Top of Exercise materials

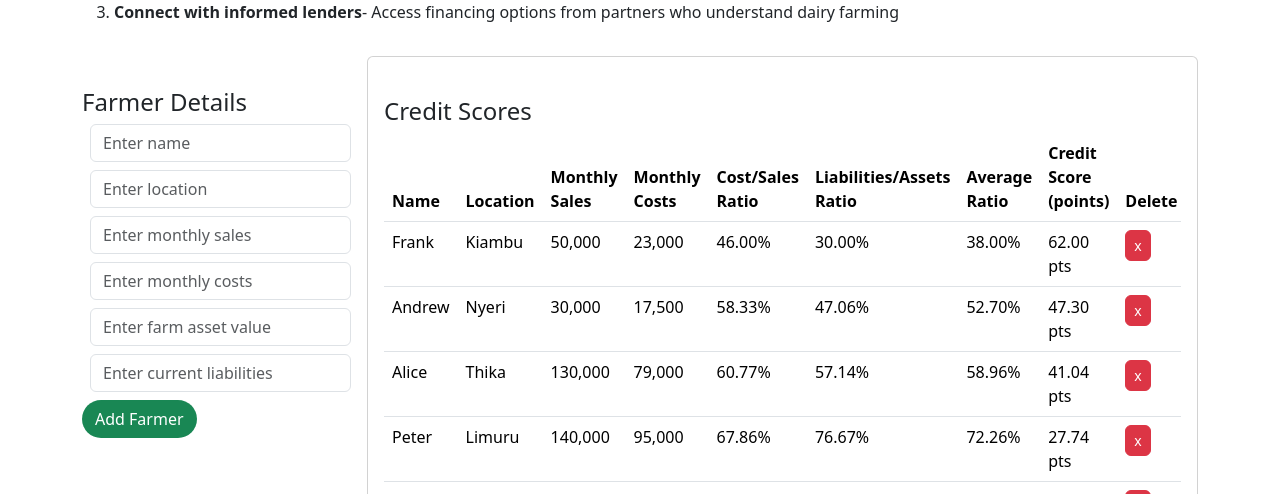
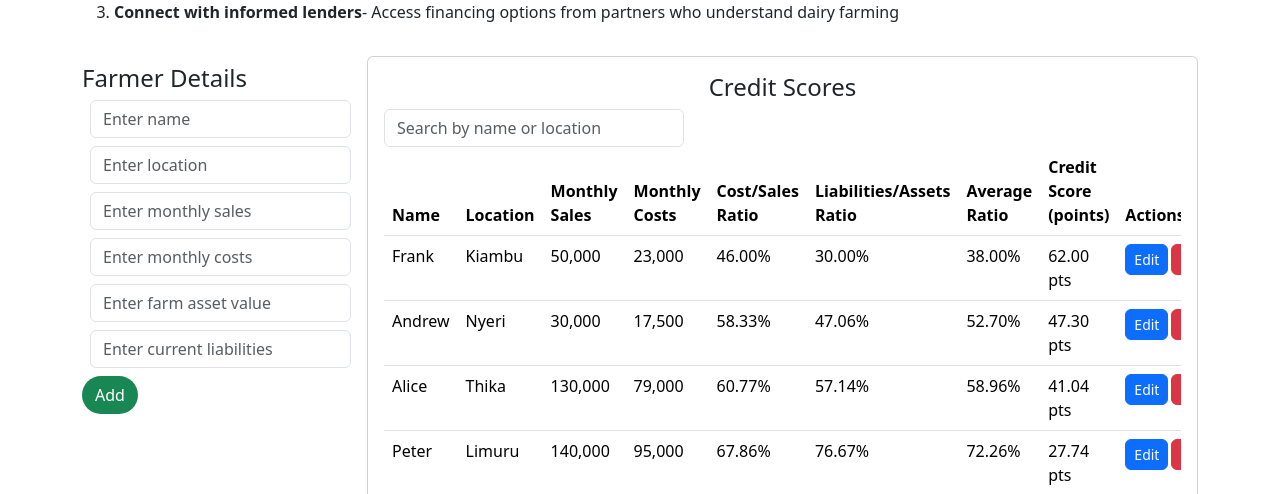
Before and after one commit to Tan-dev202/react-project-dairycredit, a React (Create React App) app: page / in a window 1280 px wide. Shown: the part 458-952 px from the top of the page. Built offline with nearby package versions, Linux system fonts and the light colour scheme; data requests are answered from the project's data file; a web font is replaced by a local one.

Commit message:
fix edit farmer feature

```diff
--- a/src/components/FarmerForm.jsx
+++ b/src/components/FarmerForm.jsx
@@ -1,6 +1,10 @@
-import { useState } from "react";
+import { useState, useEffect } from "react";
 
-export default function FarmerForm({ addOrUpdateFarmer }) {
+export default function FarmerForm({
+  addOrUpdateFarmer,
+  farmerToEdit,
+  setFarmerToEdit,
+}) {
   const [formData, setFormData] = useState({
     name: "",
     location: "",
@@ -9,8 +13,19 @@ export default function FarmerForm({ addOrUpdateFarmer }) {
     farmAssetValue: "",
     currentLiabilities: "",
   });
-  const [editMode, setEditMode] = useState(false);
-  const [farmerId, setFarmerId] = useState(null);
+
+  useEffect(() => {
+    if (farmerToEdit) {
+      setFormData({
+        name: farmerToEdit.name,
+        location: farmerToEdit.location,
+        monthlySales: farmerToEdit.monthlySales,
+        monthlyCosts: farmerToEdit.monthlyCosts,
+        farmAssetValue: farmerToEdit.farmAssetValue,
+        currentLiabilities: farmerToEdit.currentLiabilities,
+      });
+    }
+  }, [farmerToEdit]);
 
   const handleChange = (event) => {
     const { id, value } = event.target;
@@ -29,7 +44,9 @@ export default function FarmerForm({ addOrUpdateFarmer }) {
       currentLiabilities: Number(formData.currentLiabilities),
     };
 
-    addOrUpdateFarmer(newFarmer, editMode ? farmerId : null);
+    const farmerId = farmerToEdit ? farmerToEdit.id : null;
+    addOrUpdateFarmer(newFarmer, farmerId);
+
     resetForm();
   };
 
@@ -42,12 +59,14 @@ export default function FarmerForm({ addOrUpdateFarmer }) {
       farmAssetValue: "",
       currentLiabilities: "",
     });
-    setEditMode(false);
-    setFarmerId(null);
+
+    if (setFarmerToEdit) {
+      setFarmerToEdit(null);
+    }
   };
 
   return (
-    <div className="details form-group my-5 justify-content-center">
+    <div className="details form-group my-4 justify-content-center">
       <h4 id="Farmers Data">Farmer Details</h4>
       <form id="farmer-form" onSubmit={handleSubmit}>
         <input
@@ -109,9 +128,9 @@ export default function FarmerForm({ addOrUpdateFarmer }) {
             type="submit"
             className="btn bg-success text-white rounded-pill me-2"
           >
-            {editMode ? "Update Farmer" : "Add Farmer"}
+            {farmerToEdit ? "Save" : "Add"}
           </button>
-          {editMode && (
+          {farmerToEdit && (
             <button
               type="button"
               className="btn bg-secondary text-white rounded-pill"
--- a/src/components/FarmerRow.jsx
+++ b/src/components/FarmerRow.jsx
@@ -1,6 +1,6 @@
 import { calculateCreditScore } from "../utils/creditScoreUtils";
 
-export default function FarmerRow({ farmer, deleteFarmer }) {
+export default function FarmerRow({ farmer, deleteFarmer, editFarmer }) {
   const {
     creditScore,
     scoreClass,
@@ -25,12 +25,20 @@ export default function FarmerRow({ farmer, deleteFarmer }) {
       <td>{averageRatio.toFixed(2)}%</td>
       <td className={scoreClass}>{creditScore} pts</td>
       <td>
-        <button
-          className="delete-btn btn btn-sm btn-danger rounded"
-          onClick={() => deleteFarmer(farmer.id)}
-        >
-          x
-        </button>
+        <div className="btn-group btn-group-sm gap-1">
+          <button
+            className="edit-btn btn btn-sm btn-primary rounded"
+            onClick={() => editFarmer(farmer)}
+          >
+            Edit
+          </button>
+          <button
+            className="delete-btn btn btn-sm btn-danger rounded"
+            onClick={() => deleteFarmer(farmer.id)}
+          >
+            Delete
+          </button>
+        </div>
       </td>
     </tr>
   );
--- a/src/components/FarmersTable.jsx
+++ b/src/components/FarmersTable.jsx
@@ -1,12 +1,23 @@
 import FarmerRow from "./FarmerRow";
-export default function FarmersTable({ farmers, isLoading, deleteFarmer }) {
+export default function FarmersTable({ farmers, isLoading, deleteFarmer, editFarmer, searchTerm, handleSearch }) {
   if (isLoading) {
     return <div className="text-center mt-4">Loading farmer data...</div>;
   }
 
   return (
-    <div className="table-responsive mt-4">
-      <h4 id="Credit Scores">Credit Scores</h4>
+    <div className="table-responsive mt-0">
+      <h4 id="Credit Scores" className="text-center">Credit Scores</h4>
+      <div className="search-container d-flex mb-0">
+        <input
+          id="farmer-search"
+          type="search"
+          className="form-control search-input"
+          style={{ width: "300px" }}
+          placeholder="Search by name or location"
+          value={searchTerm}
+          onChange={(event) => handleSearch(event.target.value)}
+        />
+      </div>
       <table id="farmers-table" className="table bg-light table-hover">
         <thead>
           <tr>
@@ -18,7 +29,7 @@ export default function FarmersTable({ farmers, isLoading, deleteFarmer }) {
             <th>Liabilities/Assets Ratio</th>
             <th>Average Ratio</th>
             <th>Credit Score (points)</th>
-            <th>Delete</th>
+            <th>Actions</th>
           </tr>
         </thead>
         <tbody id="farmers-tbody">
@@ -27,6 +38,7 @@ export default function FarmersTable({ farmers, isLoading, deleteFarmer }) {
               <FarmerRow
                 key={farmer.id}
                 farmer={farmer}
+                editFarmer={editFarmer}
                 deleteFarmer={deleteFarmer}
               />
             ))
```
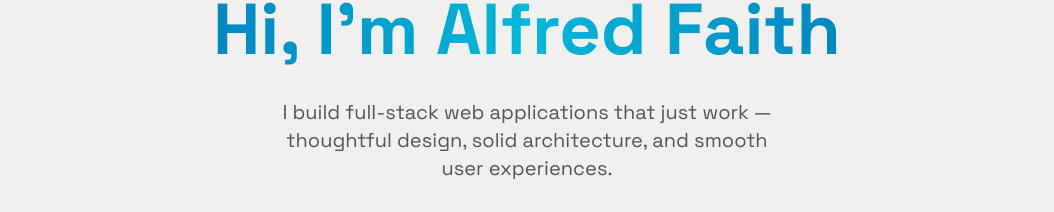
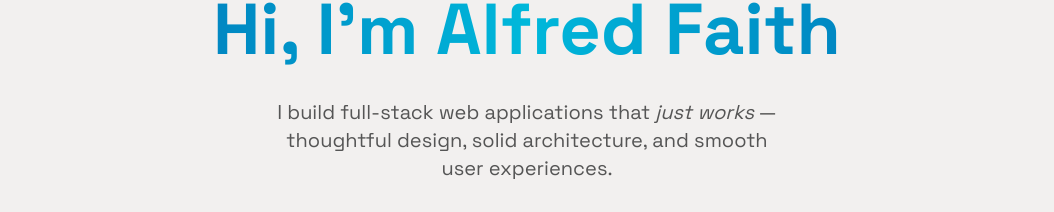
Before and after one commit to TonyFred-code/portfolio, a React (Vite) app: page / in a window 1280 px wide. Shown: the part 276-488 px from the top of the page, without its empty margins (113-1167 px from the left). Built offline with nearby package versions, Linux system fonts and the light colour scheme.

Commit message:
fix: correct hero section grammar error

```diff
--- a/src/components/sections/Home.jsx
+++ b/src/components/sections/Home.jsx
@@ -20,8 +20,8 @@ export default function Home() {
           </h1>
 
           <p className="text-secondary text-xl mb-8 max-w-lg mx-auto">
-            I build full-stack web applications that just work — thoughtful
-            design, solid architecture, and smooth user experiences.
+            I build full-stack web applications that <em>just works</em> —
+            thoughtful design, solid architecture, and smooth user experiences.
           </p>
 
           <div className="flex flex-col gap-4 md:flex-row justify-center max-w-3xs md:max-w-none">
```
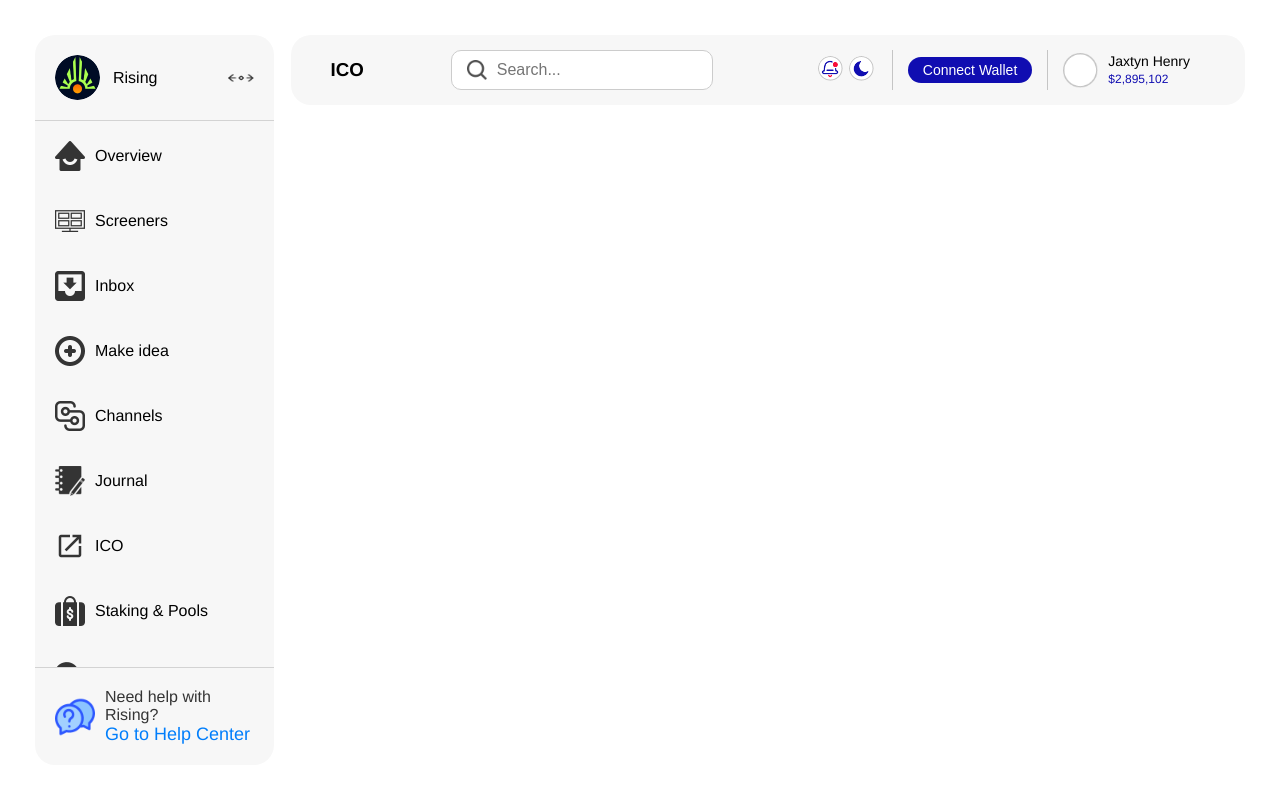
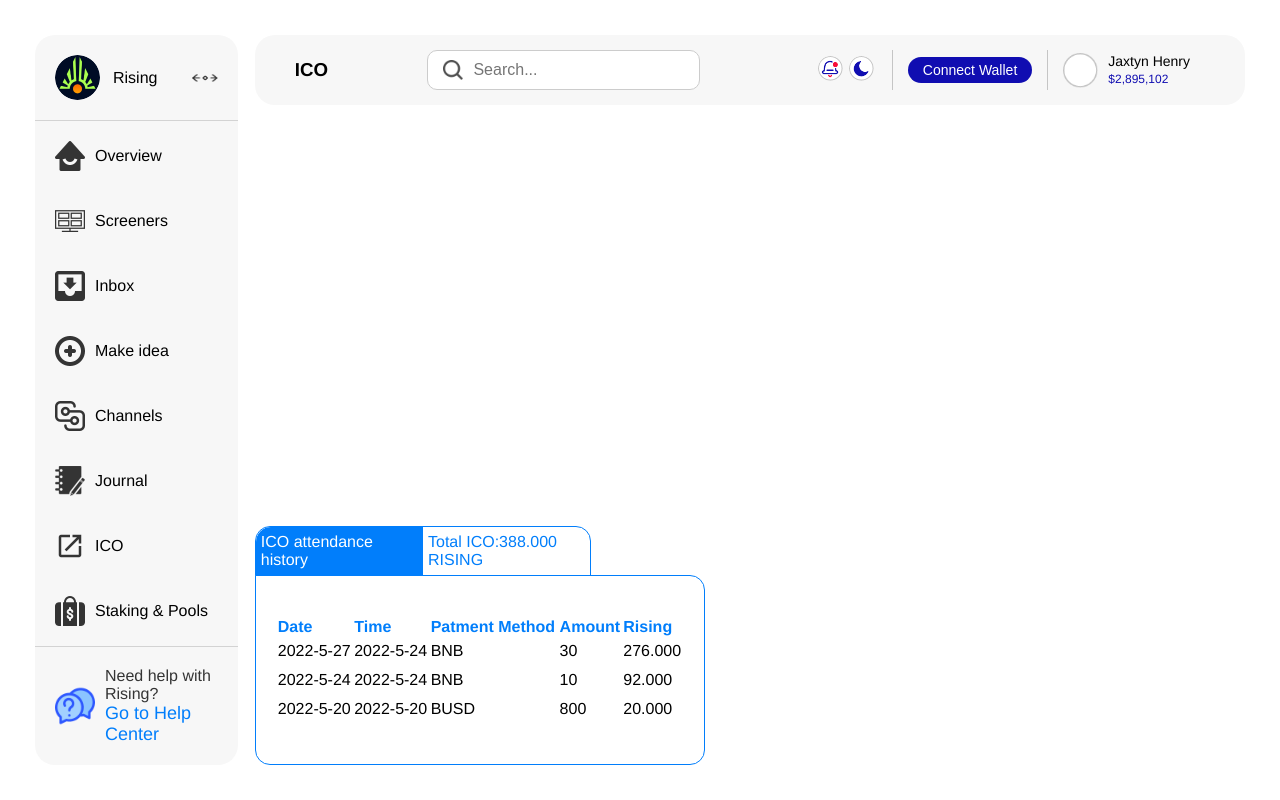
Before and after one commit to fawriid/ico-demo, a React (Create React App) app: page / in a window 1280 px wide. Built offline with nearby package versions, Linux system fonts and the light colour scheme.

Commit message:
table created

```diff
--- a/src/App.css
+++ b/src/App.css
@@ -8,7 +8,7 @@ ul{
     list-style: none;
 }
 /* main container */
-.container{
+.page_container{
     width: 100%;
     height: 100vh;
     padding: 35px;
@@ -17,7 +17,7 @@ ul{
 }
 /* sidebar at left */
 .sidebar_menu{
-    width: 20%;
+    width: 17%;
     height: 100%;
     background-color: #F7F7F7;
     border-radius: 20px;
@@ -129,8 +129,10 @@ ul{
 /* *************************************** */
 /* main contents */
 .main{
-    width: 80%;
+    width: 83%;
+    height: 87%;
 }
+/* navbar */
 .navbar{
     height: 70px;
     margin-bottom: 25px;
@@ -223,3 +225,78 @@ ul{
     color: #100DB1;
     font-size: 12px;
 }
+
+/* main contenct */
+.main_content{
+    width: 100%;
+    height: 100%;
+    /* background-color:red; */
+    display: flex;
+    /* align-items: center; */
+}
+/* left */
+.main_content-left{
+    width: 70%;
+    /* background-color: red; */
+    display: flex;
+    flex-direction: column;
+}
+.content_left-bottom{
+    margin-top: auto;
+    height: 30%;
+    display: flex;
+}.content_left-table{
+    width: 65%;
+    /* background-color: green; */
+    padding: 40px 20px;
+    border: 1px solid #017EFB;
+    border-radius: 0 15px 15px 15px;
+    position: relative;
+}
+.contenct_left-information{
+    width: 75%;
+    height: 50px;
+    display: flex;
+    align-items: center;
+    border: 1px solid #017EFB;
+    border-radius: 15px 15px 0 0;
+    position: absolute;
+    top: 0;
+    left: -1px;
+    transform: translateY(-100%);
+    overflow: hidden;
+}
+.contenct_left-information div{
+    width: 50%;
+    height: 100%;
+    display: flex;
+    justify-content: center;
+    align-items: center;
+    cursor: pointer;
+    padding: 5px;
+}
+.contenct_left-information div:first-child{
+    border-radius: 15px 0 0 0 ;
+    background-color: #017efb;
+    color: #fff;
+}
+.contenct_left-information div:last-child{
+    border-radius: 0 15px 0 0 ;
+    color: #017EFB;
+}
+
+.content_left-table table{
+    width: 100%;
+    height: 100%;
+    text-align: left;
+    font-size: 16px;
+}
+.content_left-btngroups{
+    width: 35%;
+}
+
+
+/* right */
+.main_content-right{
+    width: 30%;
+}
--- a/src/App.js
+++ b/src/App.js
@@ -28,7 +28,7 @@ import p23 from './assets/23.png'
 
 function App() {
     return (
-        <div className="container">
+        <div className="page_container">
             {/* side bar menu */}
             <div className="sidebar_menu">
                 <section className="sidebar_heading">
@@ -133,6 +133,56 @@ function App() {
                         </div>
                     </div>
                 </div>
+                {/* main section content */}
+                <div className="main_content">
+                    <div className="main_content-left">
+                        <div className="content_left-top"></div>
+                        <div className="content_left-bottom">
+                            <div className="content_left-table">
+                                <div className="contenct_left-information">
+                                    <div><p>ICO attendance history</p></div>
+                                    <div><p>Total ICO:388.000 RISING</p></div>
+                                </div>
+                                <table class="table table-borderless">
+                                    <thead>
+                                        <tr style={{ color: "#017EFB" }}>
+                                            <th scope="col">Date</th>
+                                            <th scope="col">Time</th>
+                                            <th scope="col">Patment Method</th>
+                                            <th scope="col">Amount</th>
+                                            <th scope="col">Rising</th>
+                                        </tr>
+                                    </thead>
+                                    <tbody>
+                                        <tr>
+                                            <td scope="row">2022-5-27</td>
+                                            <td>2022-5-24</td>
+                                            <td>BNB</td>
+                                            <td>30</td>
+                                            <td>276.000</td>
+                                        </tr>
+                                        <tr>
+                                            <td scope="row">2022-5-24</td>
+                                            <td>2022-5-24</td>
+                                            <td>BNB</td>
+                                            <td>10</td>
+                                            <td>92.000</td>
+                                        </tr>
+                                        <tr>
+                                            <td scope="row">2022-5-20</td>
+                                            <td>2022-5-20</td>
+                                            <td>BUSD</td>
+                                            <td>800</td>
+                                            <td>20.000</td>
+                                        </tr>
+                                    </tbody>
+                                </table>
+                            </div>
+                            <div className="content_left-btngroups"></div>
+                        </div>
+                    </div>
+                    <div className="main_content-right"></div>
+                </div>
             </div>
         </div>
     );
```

Bottom of Exercise materials

◆ **Work instructions**
Extract each line from the entries above that contains the string "text".

◆ **Exercise result**
             className="btn bg-success text-white rounded-pill me-2"
               className="btn bg-secondary text-white rounded-pill"
     return <div className="text-center mt-4">Loading farmer data...</div>;
+      <h4 id="Credit Scores" className="text-center">Credit Scores</h4>
           <p className="text-secondary text-xl mb-8 max-w-lg mx-auto">
+    text-align: left;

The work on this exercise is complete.